→ **ACTIVITY**
Copy out the data below, all of it, exactly.

→ **EXERCISE MATERIALS**
——————

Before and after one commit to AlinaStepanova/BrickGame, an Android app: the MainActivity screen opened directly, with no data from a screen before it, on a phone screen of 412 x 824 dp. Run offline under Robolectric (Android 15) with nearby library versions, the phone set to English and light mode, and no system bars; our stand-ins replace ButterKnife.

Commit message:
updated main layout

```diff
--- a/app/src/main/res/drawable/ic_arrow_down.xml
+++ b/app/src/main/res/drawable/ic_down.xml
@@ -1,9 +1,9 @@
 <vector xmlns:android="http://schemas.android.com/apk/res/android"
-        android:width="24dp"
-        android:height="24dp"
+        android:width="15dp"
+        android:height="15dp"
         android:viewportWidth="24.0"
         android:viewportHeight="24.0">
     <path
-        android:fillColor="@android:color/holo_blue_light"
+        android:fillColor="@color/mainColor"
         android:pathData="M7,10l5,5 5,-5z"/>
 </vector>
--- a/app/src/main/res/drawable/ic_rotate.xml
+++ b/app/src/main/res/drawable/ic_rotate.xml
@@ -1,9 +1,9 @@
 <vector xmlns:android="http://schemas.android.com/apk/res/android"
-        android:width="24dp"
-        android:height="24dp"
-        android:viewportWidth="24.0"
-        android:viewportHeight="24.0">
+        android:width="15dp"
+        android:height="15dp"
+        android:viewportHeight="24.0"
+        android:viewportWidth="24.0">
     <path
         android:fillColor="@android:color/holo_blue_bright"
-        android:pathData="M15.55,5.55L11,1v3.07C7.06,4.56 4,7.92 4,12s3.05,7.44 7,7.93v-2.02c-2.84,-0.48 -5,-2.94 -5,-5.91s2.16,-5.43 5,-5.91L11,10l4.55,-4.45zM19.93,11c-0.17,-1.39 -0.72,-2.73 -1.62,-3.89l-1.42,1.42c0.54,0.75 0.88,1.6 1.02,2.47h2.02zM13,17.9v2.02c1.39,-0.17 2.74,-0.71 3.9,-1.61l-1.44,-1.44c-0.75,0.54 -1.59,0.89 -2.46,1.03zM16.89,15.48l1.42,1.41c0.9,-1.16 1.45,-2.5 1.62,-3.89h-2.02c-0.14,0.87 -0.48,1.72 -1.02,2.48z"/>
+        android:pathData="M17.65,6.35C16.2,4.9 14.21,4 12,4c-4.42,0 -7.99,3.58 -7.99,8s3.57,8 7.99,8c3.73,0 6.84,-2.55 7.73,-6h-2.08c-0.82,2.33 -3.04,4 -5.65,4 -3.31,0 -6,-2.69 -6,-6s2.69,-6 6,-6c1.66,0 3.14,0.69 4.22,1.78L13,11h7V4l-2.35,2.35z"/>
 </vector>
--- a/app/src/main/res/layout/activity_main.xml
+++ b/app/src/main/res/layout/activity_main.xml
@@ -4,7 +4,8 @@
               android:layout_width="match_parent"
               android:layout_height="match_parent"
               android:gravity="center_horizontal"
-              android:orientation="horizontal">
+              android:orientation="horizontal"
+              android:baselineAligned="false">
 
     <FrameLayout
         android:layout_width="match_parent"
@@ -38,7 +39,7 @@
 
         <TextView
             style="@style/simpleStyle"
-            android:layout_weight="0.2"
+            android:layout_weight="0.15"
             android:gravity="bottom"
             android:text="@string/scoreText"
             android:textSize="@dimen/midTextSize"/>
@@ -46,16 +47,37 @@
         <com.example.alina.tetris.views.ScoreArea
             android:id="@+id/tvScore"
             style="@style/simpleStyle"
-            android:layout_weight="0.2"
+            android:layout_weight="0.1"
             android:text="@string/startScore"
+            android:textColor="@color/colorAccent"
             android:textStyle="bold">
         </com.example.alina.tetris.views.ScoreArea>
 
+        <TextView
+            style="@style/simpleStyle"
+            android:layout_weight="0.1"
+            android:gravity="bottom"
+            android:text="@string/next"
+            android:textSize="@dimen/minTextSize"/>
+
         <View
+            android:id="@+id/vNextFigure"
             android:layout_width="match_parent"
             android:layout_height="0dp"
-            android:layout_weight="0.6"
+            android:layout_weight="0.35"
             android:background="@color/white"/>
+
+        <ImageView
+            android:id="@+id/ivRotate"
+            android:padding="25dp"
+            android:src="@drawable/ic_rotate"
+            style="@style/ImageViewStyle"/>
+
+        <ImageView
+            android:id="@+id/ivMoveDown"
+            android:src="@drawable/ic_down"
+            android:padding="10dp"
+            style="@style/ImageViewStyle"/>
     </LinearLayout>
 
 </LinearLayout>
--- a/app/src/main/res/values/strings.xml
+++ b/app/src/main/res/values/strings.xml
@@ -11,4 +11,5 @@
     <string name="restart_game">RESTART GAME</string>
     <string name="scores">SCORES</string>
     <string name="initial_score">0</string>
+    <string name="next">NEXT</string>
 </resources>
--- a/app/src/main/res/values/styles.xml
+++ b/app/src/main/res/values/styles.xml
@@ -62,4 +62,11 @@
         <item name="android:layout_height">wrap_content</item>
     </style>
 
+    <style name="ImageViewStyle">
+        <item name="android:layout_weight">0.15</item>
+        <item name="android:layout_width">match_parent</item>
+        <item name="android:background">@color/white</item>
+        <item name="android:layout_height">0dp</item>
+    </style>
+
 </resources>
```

——————

→ **EXERCISE RESULT**
Before and after one commit to AlinaStepanova/BrickGame, an Android app: the MainActivity screen opened directly, with no data from a screen before it, on a phone screen of 412 x 824 dp. Run offline under Robolectric (Android 15) with nearby library versions, the phone set to English and light mode, and no system bars; our stand-ins replace ButterKnife.

Commit message:
updated main layout

```diff
--- a/app/src/main/res/drawable/ic_arrow_down.xml
+++ b/app/src/main/res/drawable/ic_down.xml
@@ -1,9 +1,9 @@
 <vector xmlns:android="http://schemas.android.com/apk/res/android"
-        android:width="24dp"
-        android:height="24dp"
+        android:width="15dp"
+        android:height="15dp"
         android:viewportWidth="24.0"
         android:viewportHeight="24.0">
     <path
-        android:fillColor="@android:color/holo_blue_light"
+        android:fillColor="@color/mainColor"
         android:pathData="M7,10l5,5 5,-5z"/>
 </vector>
--- a/app/src/main/res/drawable/ic_rotate.xml
+++ b/app/src/main/res/drawable/ic_rotate.xml
@@ -1,9 +1,9 @@
 <vector xmlns:android="http://schemas.android.com/apk/res/android"
-        android:width="24dp"
-        android:height="24dp"
-        android:viewportWidth="24.0"
-        android:viewportHeight="24.0">
+        android:width="15dp"
+        android:height="15dp"
+        android:viewportHeight="24.0"
+        android:viewportWidth="24.0">
     <path
         android:fillColor="@android:color/holo_blue_bright"
-        android:pathData="M15.55,5.55L11,1v3.07C7.06,4.56 4,7.92 4,12s3.05,7.44 7,7.93v-2.02c-2.84,-0.48 -5,-2.94 -5,-5.91s2.16,-5.43 5,-5.91L11,10l4.55,-4.45zM19.93,11c-0.17,-1.39 -0.72,-2.73 -1.62,-3.89l-1.42,1.42c0.54,0.75 0.88,1.6 1.02,2.47h2.02zM13,17.9v2.02c1.39,-0.17 2.74,-0.71 3.9,-1.61l-1.44,-1.44c-0.75,0.54 -1.59,0.89 -2.46,1.03zM16.89,15.48l1.42,1.41c0.9,-1.16 1.45,-2.5 1.62,-3.89h-2.02c-0.14,0.87 -0.48,1.72 -1.02,2.48z"/>
+        android:pathData="M17.65,6.35C16.2,4.9 14.21,4 12,4c-4.42,0 -7.99,3.58 -7.99,8s3.57,8 7.99,8c3.73,0 6.84,-2.55 7.73,-6h-2.08c-0.82,2.33 -3.04,4 -5.65,4 -3.31,0 -6,-2.69 -6,-6s2.69,-6 6,-6c1.66,0 3.14,0.69 4.22,1.78L13,11h7V4l-2.35,2.35z"/>
 </vector>
--- a/app/src/main/res/layout/activity_main.xml
+++ b/app/src/main/res/layout/activity_main.xml
@@ -4,7 +4,8 @@
               android:layout_width="match_parent"
               android:layout_height="match_parent"
               android:gravity="center_horizontal"
-              android:orientation="horizontal">
+              android:orientation="horizontal"
+              android:baselineAligned="false">
 
     <FrameLayout
         android:layout_width="match_parent"
@@ -38,7 +39,7 @@
 
         <TextView
             style="@style/simpleStyle"
-            android:layout_weight="0.2"
+            android:layout_weight="0.15"
             android:gravity="bottom"
             android:text="@string/scoreText"
             android:textSize="@dimen/midTextSize"/>
@@ -46,16 +47,37 @@
         <com.example.alina.tetris.views.ScoreArea
             android:id="@+id/tvScore"
             style="@style/simpleStyle"
-            android:layout_weight="0.2"
+            android:layout_weight="0.1"
             android:text="@string/startScore"
+            android:textColor="@color/colorAccent"
             android:textStyle="bold">
         </com.example.alina.tetris.views.ScoreArea>
 
+        <TextView
+            style="@style/simpleStyle"
+            android:layout_weight="0.1"
+            android:gravity="bottom"
+            android:text="@string/next"
+            android:textSize="@dimen/minTextSize"/>
+
         <View
+            android:id="@+id/vNextFigure"
             android:layout_width="match_parent"
             android:layout_height="0dp"
-            android:layout_weight="0.6"
+            android:layout_weight="0.35"
             android:background="@color/white"/>
+
+        <ImageView
+            android:id="@+id/ivRotate"
+            android:padding="25dp"
+            android:src="@drawable/ic_rotate"
+            style="@style/ImageViewStyle"/>
+
+        <ImageView
+            android:id="@+id/ivMoveDown"
+            android:src="@drawable/ic_down"
+            android:padding="10dp"
+            style="@style/ImageViewStyle"/>
     </LinearLayout>
 
 </LinearLayout>
--- a/app/src/main/res/values/strings.xml
+++ b/app/src/main/res/values/strings.xml
@@ -11,4 +11,5 @@
     <string name="restart_game">RESTART GAME</string>
     <string name="scores">SCORES</string>
     <string name="initial_score">0</string>
+    <string name="next">NEXT</string>
 </resources>
--- a/app/src/main/res/values/styles.xml
+++ b/app/src/main/res/values/styles.xml
@@ -62,4 +62,11 @@
         <item name="android:layout_height">wrap_content</item>
     </style>
 
+    <style name="ImageViewStyle">
+        <item name="android:layout_weight">0.15</item>
+        <item name="android:layout_width">match_parent</item>
+        <item name="android:background">@color/white</item>
+        <item name="android:layout_height">0dp</item>
+    </style>
+
 </resources>
```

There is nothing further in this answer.